Return every record below exactly; leave out the images.
Information shown Start Marker
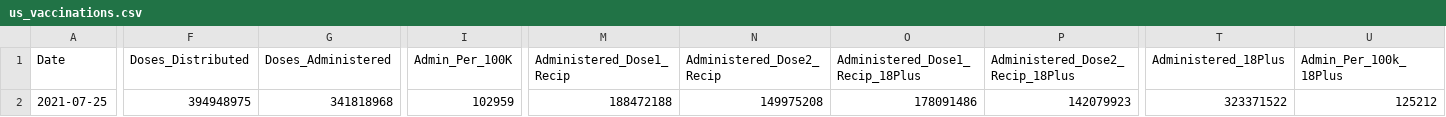
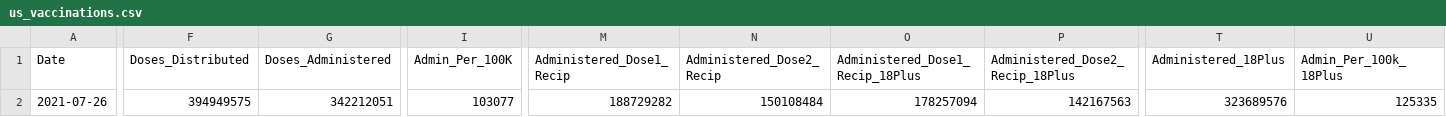
Before and after one commit to ajjitn/covid-vaccines-scraping, a CSV file: data/current/us_vaccinations.csv, drawn as a sheet; only a part is shown, gaps mark what is left out; the diff covers the shown part only; the diff names each change by its address in the sheet, - before the commit and + after, or states it on an @@ line.

```diff
--- a/data/current/us_vaccinations.csv
+++ b/data/current/us_vaccinations.csv
-A2 (Date): 2021-07-25
+A2 (Date): 2021-07-26
-F2 (Doses_Distributed): 394948975
+F2 (Doses_Distributed): 394949575
-G2 (Doses_Administered): 341818968
+G2 (Doses_Administered): 342212051
-I2 (Admin_Per_100K): 102959
+I2 (Admin_Per_100K): 103077
-M2 (Administered_Dose1_Recip): 188472188
+M2 (Administered_Dose1_Recip): 188729282
-N2 (Administered_Dose2_Recip): 149975208
+N2 (Administered_Dose2_Recip): 150108484
-O2 (Administered_Dose1_Recip_18Plus): 178091486
+O2 (Administered_Dose1_Recip_18Plus): 178257094
-P2 (Administered_Dose2_Recip_18Plus): 142079923
+P2 (Administered_Dose2_Recip_18Plus): 142167563
-T2 (Administered_18Plus): 323371522
+T2 (Administered_18Plus): 323689576
-U2 (Admin_Per_100k_18Plus): 125212
+U2 (Admin_Per_100k_18Plus): 125335
```
Also changed, not shown: 2 edited cells elsewhere in this file, data/current/state_vaccinations.csv, data/timeseries/us_vaccinations.csv, 1 other file.
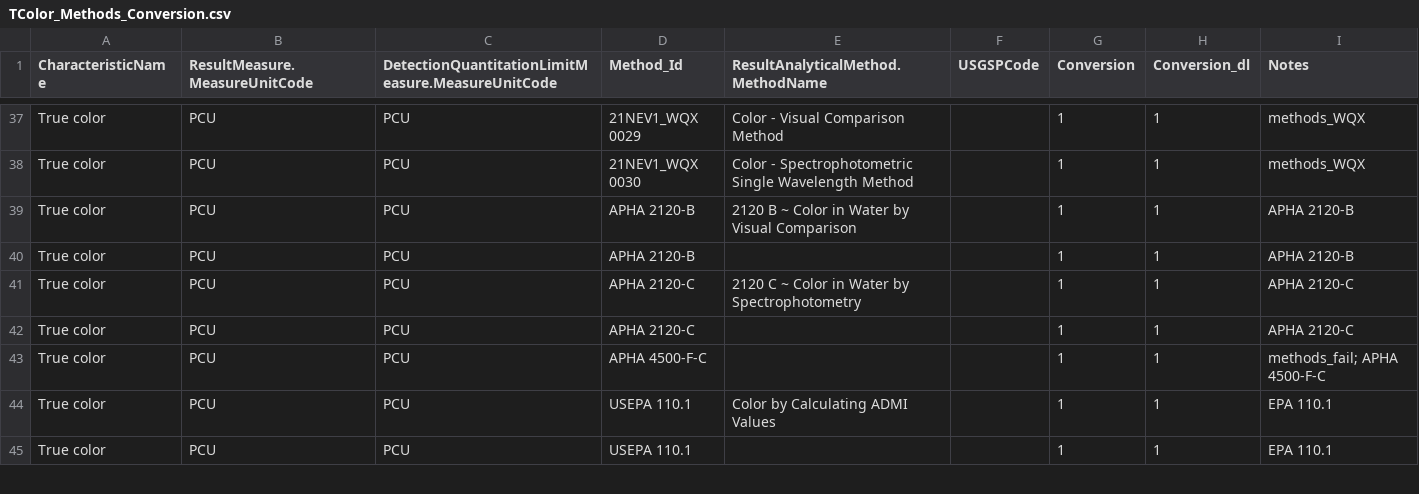
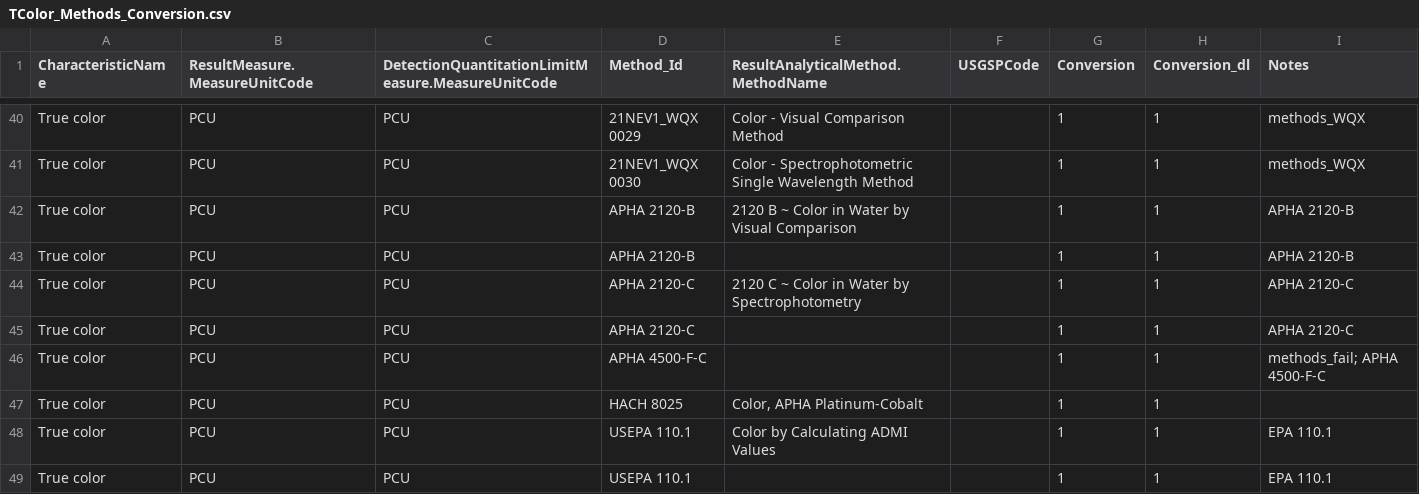
Before and after one commit to cont-limno/lagos_database, a CSV file: conversion_files/TColor_Methods_Conversion.csv, drawn as a sheet; only a part is shown, gaps mark what is left out; the diff covers the shown part only.

```diff
--- a/conversion_files/TColor_Methods_Conversion.csv
+++ b/conversion_files/TColor_Methods_Conversion.csv
@@ -43,2 +46,3 @@ True color,PCU,PCU,APHA 2120-C,,,1,1,APHA 2120-C
 True color,PCU,PCU,APHA 4500-F-C,,,1,1,methods_fail; APHA 4500-F-C
+True color,PCU,PCU,HACH 8025,"Color, APHA Platinum-Cobalt",,1,1,
 True color,PCU,PCU,USEPA 110.1,Color by Calculating ADMI Values,,1,1,EPA 110.1
```
Also changed, not shown: 12 added rows elsewhere in this file, conversion_files/ApparColor_Methods_Conversion.csv, conversion_files/Salinity_Methods_Conversion.csv.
Information shown End Marker
**Problem solution**
Before and after one commit to ajjitn/covid-vaccines-scraping, a CSV file: data/current/us_vaccinations.csv, drawn as a sheet; only a part is shown, gaps mark what is left out; the diff covers the shown part only; the diff names each change by its address in the sheet, - before the commit and + after, or states it on an @@ line.

```diff
--- a/data/current/us_vaccinations.csv
+++ b/data/current/us_vaccinations.csv
-A2 (Date): 2021-07-25
+A2 (Date): 2021-07-26
-F2 (Doses_Distributed): 394948975
+F2 (Doses_Distributed): 394949575
-G2 (Doses_Administered): 341818968
+G2 (Doses_Administered): 342212051
-I2 (Admin_Per_100K): 102959
+I2 (Admin_Per_100K): 103077
-M2 (Administered_Dose1_Recip): 188472188
+M2 (Administered_Dose1_Recip): 188729282
-N2 (Administered_Dose2_Recip): 149975208
+N2 (Administered_Dose2_Recip): 150108484
-O2 (Administered_Dose1_Recip_18Plus): 178091486
+O2 (Administered_Dose1_Recip_18Plus): 178257094
-P2 (Administered_Dose2_Recip_18Plus): 142079923
+P2 (Administered_Dose2_Recip_18Plus): 142167563
-T2 (Administered_18Plus): 323371522
+T2 (Administered_18Plus): 323689576
-U2 (Admin_Per_100k_18Plus): 125212
+U2 (Admin_Per_100k_18Plus): 125335
```
Also changed, not shown: 2 edited cells elsewhere in this file, data/current/state_vaccinations.csv, data/timeseries/us_vaccinations.csv, 1 other file.
Before and after one commit to cont-limno/lagos_database, a CSV file: conversion_files/TColor_Methods_Conversion.csv, drawn as a sheet; only a part is shown, gaps mark what is left out; the diff covers the shown part only.

```diff
--- a/conversion_files/TColor_Methods_Conversion.csv
+++ b/conversion_files/TColor_Methods_Conversion.csv
@@ -43,2 +46,3 @@ True color,PCU,PCU,APHA 2120-C,,,1,1,APHA 2120-C
 True color,PCU,PCU,APHA 4500-F-C,,,1,1,methods_fail; APHA 4500-F-C
+True color,PCU,PCU,HACH 8025,"Color, APHA Platinum-Cobalt",,1,1,
 True color,PCU,PCU,USEPA 110.1,Color by Calculating ADMI Values,,1,1,EPA 110.1
```
Also changed, not shown: 12 added rows elsewhere in this file, conversion_files/ApparColor_Methods_Conversion.csv, conversion_files/Salinity_Methods_Conversion.csv.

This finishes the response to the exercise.